Students can curate their own gallery of artifacts along a theme or topic. These galleries are easily shared and would make an interesting virtual museum that a class could share online.

Tuesday, May 5, 2015

RenWeb: Link Lesson Plans, Grade Book and Parent Web

Documentation is both the savior and the bane of education. Lesson plans go to administration, assignments are given to students and parents need to stay informed on what is expected in class. While not a total solution, RenWeb has a single check box that connects these three components.

While entering an assignment in the grade book, if the "Publish to Lesson Plan" field is checked, then the assignment will appear on the teacher's lesson plan. If a different due date is given from when it was assigned, the item will appear on both dates in the lesson plan book.

As an added bonus, the assignment date and the due date also appear on the Parent Web side. Students and parents can click on the Homework Assignments heading to see each graded item.

Friday, May 1, 2015

Friday Night Lights

Running lights on another opening night. BCS performs Agatha Christie's And Then There Were None. 

Since we are reusing the same basic set from the previous show (with a fresh coat of paint and a few key modifications), we are using a very similar lighting package. As usual, we've rented a 12 channel dimmer pack from the helpful folks at Tipton Sound & Lighting. This gives us the ability to run all 18 lights and follow spots.

There are seven white spots front of stage, two cool floods on stage right, two warm floods on stage left, house lights and five special effect lights. As you can tell from the photo, it's a box stage tucked on the side of a gymnasium with limited technical resources. With limited light sources, finding an even balance of light with enough left over for special effects is always a challenge.

"And Then There Were None" Lighting Layout
One thing that has helped the light crew keep track of changes is a detailed Light Plot sheet. You can view/borrow my template from Google Drive. With two of us tracking light cues on iPads, it has been helpful to keep an online version current when changes are made by the director.
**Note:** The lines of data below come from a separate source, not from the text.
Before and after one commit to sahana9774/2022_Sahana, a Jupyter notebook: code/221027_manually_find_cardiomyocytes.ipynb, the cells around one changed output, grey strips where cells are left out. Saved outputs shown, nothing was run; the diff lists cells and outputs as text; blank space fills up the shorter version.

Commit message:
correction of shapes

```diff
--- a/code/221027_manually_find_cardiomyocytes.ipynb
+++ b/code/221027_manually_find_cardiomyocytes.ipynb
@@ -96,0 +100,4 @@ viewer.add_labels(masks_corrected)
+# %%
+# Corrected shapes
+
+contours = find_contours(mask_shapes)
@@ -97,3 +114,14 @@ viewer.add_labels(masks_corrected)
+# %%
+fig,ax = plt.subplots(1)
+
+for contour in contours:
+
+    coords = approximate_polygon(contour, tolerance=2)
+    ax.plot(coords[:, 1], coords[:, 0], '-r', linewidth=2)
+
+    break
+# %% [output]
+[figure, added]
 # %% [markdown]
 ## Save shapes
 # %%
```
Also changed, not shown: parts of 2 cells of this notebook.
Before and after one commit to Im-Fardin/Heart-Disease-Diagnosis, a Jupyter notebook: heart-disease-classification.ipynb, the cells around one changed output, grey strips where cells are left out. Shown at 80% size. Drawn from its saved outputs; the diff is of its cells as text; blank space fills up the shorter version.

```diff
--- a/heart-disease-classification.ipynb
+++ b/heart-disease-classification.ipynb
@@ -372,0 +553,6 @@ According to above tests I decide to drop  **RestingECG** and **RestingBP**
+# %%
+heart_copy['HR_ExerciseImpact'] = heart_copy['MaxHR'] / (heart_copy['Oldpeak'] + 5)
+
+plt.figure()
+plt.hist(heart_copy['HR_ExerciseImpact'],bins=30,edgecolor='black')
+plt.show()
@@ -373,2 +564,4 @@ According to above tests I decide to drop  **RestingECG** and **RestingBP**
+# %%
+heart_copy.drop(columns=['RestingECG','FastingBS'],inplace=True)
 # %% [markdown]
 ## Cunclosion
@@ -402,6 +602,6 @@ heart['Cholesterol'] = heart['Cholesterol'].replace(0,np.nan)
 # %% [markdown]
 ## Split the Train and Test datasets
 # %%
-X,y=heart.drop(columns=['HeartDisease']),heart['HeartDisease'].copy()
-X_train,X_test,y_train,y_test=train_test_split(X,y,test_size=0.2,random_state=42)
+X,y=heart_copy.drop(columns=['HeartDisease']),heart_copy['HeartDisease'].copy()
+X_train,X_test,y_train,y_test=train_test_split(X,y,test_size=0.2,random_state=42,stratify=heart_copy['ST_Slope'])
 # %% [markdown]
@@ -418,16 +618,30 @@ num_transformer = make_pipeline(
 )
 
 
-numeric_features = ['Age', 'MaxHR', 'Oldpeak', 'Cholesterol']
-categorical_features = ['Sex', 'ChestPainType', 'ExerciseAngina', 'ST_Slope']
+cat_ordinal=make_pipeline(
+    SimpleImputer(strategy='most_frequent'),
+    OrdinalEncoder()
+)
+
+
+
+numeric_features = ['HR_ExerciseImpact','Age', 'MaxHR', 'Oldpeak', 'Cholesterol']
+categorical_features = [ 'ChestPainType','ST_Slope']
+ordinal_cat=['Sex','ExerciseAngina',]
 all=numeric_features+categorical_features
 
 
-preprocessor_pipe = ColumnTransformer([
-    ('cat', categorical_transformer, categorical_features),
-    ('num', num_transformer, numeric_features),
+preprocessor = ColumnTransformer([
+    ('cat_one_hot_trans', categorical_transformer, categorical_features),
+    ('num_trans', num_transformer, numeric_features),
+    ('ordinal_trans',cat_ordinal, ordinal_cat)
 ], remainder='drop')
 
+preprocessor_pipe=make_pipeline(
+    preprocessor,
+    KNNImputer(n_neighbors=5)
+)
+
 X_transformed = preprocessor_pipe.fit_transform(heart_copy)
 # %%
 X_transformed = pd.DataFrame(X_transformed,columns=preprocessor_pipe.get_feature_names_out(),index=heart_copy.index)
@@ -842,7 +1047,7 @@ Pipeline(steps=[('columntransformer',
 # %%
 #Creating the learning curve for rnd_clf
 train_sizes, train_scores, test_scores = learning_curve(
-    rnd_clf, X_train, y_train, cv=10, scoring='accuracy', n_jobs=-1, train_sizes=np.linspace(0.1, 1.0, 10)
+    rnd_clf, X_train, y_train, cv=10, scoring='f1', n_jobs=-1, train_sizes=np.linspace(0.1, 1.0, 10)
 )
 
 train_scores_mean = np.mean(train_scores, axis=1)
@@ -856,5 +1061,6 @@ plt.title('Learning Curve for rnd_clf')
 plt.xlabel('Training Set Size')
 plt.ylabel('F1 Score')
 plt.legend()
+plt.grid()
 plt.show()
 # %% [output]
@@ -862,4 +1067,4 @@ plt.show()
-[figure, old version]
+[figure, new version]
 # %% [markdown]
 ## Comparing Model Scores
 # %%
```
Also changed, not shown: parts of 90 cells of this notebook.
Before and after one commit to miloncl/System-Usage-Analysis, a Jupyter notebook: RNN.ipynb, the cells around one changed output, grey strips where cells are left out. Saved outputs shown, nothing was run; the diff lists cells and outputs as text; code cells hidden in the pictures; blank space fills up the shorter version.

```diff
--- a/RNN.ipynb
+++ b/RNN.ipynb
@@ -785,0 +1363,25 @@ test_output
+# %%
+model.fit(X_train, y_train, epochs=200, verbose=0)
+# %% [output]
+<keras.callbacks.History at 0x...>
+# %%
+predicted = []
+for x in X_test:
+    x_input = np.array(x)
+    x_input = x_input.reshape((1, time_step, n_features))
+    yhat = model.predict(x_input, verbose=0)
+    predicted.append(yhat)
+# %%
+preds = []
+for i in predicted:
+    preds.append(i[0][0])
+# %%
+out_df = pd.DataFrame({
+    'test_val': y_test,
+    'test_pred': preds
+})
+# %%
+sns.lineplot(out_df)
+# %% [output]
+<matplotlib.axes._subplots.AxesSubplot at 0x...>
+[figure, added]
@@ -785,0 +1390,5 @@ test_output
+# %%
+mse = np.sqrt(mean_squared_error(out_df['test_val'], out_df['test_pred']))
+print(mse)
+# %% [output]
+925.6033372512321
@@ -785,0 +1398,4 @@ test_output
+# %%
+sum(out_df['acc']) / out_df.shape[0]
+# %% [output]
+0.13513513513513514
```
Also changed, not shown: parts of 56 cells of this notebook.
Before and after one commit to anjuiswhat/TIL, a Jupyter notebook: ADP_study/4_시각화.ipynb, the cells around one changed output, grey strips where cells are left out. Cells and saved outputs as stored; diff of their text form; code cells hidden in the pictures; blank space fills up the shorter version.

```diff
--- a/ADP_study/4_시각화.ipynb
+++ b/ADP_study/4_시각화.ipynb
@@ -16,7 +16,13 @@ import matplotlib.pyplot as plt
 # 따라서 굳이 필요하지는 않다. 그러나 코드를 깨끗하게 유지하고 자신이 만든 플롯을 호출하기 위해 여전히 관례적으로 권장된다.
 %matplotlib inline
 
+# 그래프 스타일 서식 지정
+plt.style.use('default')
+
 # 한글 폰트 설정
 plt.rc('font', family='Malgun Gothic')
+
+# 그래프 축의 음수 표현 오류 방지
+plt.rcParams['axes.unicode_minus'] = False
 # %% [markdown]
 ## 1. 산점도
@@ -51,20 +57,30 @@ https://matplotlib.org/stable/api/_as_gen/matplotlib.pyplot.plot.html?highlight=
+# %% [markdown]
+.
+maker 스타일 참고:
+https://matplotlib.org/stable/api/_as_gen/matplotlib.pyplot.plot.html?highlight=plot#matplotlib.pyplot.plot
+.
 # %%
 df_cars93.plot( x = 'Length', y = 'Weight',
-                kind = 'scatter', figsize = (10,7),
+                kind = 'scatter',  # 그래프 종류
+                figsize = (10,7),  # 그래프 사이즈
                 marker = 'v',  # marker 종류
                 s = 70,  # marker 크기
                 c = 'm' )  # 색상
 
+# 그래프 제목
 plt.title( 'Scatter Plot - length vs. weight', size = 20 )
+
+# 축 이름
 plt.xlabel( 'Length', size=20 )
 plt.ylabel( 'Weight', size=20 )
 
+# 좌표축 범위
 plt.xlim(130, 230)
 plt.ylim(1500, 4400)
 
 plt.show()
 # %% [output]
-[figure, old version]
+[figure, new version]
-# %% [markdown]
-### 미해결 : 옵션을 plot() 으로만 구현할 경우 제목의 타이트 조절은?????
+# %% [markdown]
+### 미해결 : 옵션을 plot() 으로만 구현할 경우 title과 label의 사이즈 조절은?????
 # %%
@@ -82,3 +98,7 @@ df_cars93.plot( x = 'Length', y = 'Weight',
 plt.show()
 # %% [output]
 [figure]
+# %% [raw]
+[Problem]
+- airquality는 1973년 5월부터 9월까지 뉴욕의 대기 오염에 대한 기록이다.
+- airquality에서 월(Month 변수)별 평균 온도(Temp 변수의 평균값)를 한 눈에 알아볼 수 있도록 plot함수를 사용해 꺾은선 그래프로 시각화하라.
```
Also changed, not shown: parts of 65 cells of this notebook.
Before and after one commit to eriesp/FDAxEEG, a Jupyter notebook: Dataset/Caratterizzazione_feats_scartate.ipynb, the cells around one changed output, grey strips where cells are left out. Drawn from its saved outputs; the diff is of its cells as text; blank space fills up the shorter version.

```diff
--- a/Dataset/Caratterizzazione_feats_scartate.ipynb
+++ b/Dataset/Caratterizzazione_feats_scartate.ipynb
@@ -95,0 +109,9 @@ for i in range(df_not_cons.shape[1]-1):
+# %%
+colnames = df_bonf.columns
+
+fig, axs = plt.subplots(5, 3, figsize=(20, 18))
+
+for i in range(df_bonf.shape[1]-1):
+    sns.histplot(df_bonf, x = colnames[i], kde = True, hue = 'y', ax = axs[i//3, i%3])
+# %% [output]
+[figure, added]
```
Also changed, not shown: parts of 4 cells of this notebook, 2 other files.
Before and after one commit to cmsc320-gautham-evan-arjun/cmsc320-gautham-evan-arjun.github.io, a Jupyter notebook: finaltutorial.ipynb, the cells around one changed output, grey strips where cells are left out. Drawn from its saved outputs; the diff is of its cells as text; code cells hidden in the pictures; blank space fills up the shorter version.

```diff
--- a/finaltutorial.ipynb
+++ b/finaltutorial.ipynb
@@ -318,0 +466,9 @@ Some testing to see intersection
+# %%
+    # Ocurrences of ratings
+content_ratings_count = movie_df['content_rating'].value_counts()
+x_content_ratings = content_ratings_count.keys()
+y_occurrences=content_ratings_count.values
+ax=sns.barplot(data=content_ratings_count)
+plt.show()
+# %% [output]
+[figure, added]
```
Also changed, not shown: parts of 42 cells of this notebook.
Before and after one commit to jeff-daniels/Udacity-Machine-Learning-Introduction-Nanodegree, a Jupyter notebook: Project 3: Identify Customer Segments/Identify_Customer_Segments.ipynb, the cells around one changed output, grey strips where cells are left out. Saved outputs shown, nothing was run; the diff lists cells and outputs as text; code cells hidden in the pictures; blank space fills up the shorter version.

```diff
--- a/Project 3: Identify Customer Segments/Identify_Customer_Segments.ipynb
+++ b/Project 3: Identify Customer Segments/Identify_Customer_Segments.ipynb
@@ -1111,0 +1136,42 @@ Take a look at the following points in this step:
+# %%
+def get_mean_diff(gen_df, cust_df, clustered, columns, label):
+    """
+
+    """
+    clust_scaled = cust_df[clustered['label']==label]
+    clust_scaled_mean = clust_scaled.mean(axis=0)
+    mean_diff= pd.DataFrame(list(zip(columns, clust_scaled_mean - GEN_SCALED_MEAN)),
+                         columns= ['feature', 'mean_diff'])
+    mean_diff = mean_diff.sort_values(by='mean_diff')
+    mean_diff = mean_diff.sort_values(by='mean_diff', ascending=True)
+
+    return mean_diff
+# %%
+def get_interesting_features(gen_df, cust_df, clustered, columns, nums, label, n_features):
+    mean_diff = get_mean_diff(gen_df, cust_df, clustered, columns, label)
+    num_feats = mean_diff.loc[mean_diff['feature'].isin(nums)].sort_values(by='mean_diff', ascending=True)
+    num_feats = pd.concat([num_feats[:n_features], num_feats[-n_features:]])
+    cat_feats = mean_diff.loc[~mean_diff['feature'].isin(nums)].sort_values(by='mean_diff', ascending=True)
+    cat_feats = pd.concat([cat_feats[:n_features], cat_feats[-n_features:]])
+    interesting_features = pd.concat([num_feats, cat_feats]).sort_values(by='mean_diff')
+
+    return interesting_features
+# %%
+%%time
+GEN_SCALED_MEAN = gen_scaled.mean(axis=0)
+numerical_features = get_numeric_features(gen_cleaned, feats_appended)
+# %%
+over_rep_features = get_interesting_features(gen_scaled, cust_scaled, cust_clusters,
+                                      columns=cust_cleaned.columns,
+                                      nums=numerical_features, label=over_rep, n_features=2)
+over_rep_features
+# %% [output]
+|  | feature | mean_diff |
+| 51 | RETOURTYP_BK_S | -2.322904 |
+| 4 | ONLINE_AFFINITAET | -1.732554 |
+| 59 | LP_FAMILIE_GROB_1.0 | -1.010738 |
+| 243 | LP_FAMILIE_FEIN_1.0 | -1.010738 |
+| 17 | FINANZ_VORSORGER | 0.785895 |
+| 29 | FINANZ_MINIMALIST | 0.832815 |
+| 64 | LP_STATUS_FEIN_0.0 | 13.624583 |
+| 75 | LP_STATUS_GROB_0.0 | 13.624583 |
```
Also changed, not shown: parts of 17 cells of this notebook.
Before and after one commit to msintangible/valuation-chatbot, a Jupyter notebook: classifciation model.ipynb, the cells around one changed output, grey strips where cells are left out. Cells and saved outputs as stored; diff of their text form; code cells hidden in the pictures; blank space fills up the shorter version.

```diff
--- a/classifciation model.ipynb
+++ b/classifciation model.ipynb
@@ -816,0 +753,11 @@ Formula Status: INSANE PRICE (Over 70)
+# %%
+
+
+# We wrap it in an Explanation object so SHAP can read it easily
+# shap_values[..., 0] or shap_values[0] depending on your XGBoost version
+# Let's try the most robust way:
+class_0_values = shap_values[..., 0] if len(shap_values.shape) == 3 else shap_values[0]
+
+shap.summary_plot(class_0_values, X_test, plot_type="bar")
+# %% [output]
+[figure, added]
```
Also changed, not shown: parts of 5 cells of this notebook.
The show is a murder mystery and a dinner theater, but you can still come this weekend and purchase bleacher seats. Without giving away any spoilers, there are a couple special lighting effects, including a thunderstorm! See if you can figure out who the culprit is! Ticket information.